Go West, Young Man

Go West, Young Man is a 1936 American comedy film directed by Henry Hathaway and starring Mae West, Warren William, and Randolph Scott. Released by Paramount Pictures and based on the 1934 play Personal Appearance by Lawrence Riley, the film is about a movie star who gets stranded out in the country and trifles with a young man's affections. The phrase "Go West, Young Man" is often attributed to New York Tribune founder Horace Greeley, and often misattributed to Indiana journalist John B. L. Soule, but the latest research shows it to be a paraphrase.

Plot

Mavis Arden (Mae West), is a movie star who gets romantically involved with a politician. She makes plans to meet him at her next tour stop but her Rolls Royce breaks down and she is left stranded in the middle of a rural town. Her manager arranges for her to stay at a local boarding house. She immediately set her eyes on the young mechanic, fixing her car, Bud Norton, played by Randolph Scott. West sings the Arthur Johnston/John Burke song, I Was Saying to the Moon as she is trying to seduce Scott.

    More details

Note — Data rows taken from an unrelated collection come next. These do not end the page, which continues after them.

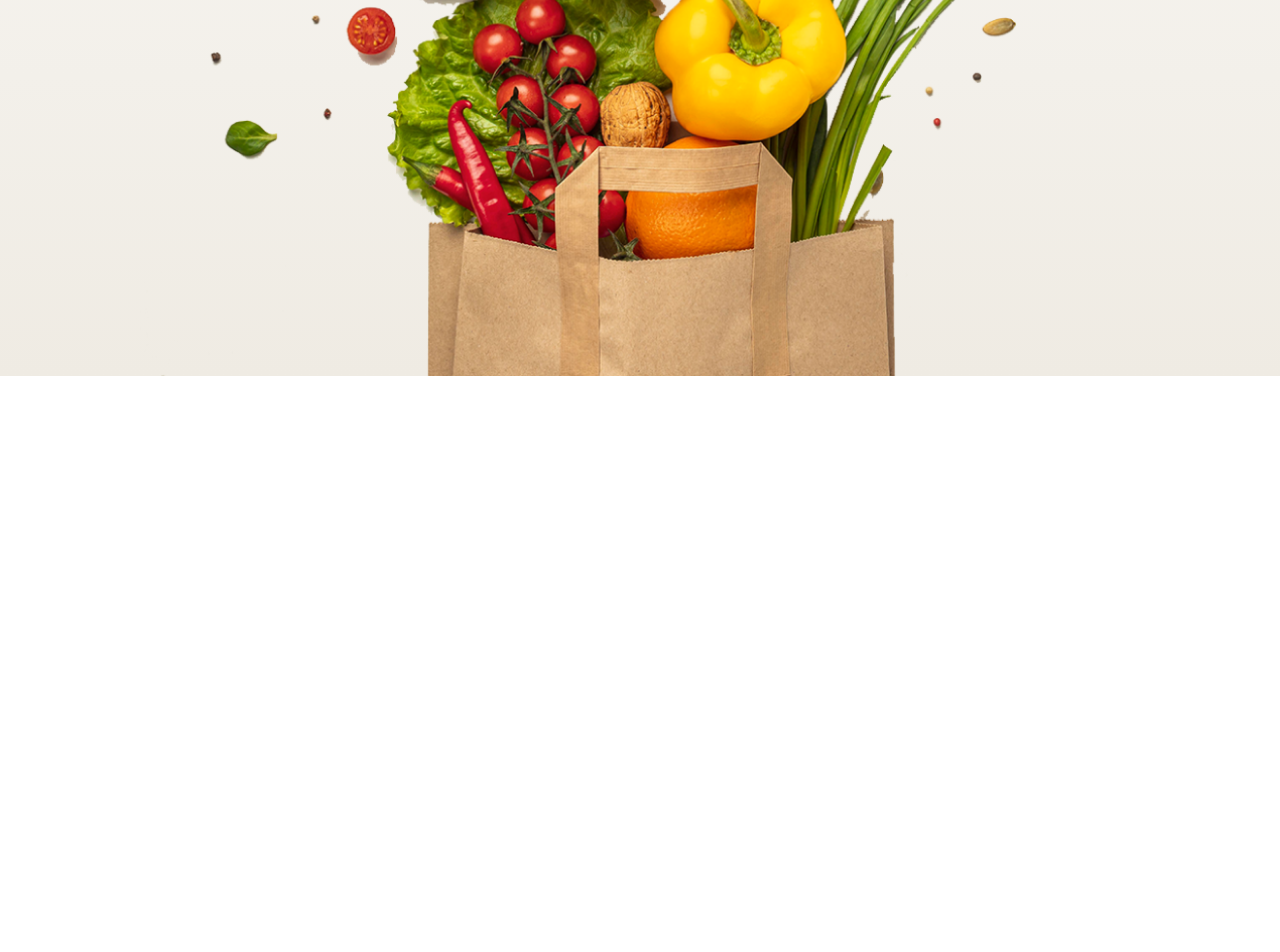
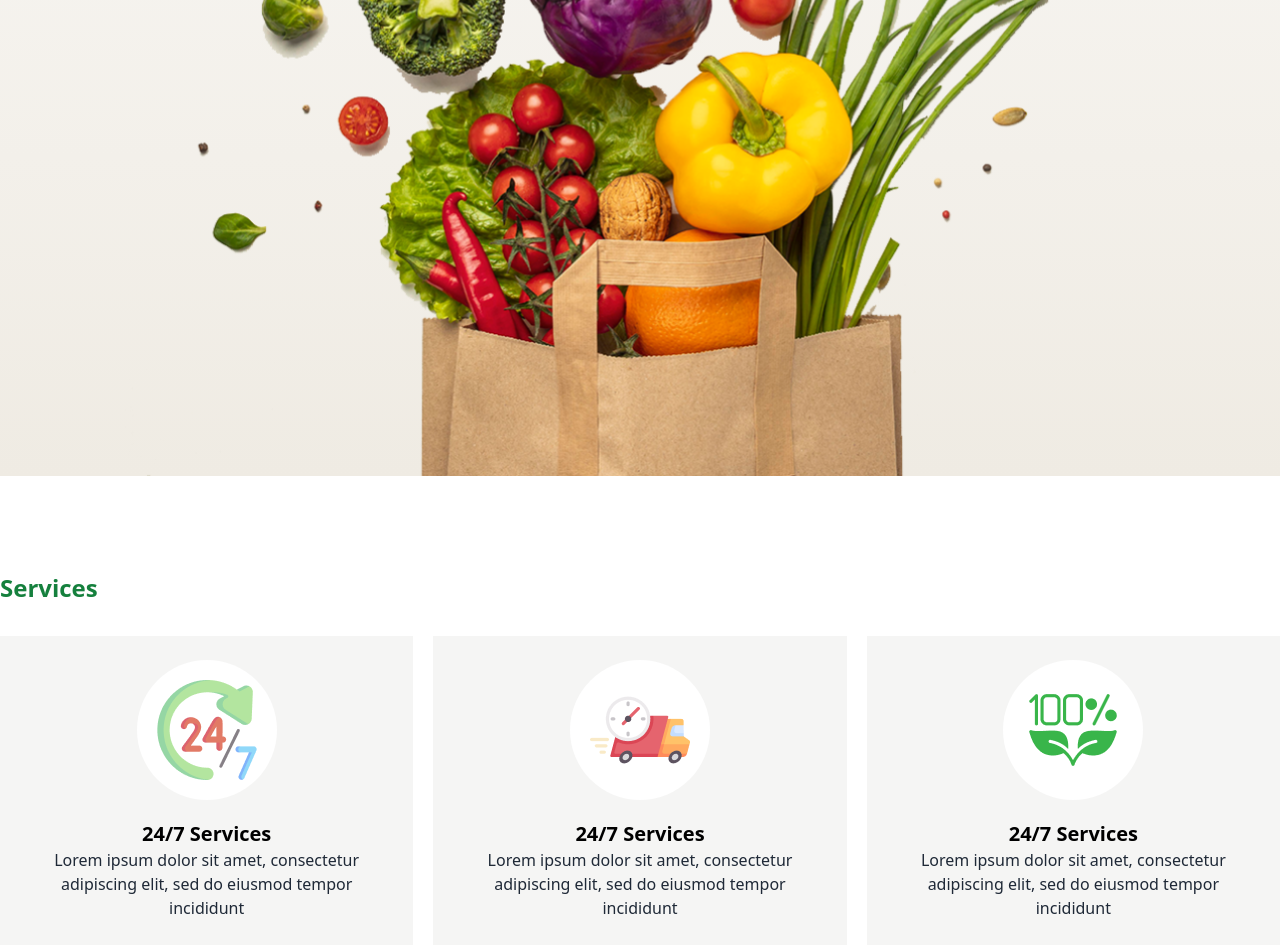
Before and after one commit to Farhan41229/Nature-s-Platter, a plain HTML site: page index.html in a window 1280 px wide. Shown: the part 826-1778 px from the top of the page. Drawn offline with nearby package versions, Linux system fonts and the light colour scheme.

Commit message:
Completed the Services section

```diff
--- a/index.html
+++ b/index.html
@@ -54,9 +54,11 @@
   </head>
   <body>
     <!-- Header section -->
-    <header class="lg:px-[140px] header">
+    <header class="lg:my-6 header font-sora">
       <!-- Navbar Section -->
-      <nav class="flex justify-between items-center">
+      <nav
+        class="flex justify-between items-center container mx-auto py-[14px] lg: border-b border-green-700/50 md:border-none"
+      >
         <div>
           <img src="./Images/logo-header.png" alt="" class="hidden lg:block" />
           <img
@@ -84,16 +86,85 @@
         </div>
       </nav>
       <!-- Banner section -->
-      <section class="flex flex-col gap-8 text-center lg:mt-24">
-        <h1 class="text-6xl">Freshness You Can <br> Count On, Prices You’ll Love!</h1>
-        <p>
+      <section
+        class="flex flex-col gap-8 text-center lg:mt-24 mt-12 container mx-auto"
+      >
+        <h1 class="text-3xl lg:text-6xl font-bold">
+          Freshness <span class="text-green-700">You Can</span> <br />
+          <span class="text-green-700">Count</span> On, Prices You’ll Love!
+        </h1>
+        <p class="w-[349px] mx-auto">
           Shop your daily essentials at unbeatable prices. From fresh produce to
-          pantry <br> staples, we’ve got you covered every day!
+          pantry <br />
+          staples, we’ve got you covered every day!
         </p>
-        <img src="./Images/hero-vegetables.png" alt="" />
+        <img
+          src="./Images/hero-vegetables.png"
+          alt=""
+          class="w-[1030px] mx-auto"
+        />
       </section>
     </header>
     <!-- Main Section -->
-     <main class="my-24 h-96"></main>
+    <main class="container mx-auto">
+      <!-- Services Section -->
+      <section class="my-24 px-4 space-y-8 lg:px-0">
+        <h1 class="text-2xl font-bold text-green-700">Services</h1>
+        <!-- Card Container -->
+        <div class="grid grid-cols-1 gap-5 md:grid-cols-2 lg:grid-cols-3">
+          <!-- Card 1 -->
+          <div
+            class="w-full h-[308.61px] bg-stone-100 flex flex-col justify-center items-center text-center gap-5 p-7"
+          >
+            <!-- Image Content -->
+            <div class="bg-white p-5 rounded-full">
+              <img src="./Images/service.png" alt="" />
+            </div>
+            <!-- Text Content -->
+            <div>
+              <h1 class="text-xl text-black font-bold">24/7 Services</h1>
+              <p>
+                Lorem ipsum dolor sit amet, consectetur adipiscing elit, sed do
+                eiusmod tempor incididunt
+              </p>
+            </div>
+          </div>
+          <!-- Card 2 -->
+          <div
+            class="w-full h-[308.61px] bg-stone-100 flex flex-col justify-center items-center text-center gap-5 p-7"
+          >
+            <!-- Image Content -->
+            <div class="bg-white p-5 rounded-full">
+              <img src="./Images/delivery.png" alt="" />
+            </div>
+            <!-- Text Content -->
+            <div>
+              <h1 class="text-xl text-black font-bold">24/7 Services</h1>
+              <p>
+                Lorem ipsum dolor sit amet, consectetur adipiscing elit, sed do
+                eiusmod tempor incididunt
+              </p>
+            </div>
+          </div>
+          <!-- Card 3 -->
+          <div
+            class="w-full h-[308.61px] bg-stone-100 flex flex-col justify-center items-center text-center gap-5 p-7"
+          >
+            <!-- Image Content -->
+            <div class="bg-white p-5 rounded-full">
+              <img src="./Images/healthy.png" alt="" />
+            </div>
+            <!-- Text Content -->
+            <div>
+              <h1 class="text-xl text-black font-bold">24/7 Services</h1>
+              <p>
+                Lorem ipsum dolor sit amet, consectetur adipiscing elit, sed do
+                eiusmod tempor incididunt
+              </p>
+            </div>
+          </div>
+        </div>
+      </section>
+    </main>
   </body>
 </html>
```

    author
    director Henry Hathaway
    editor Ray Curtiss
    genre comedy
    keywords boarding house movie star strand to the moon
    musicBy Georgie Stoll
    producer Emanuel Cohen
    productionCompany Emanuel Cohen Productions
    publisher Paramount Pictures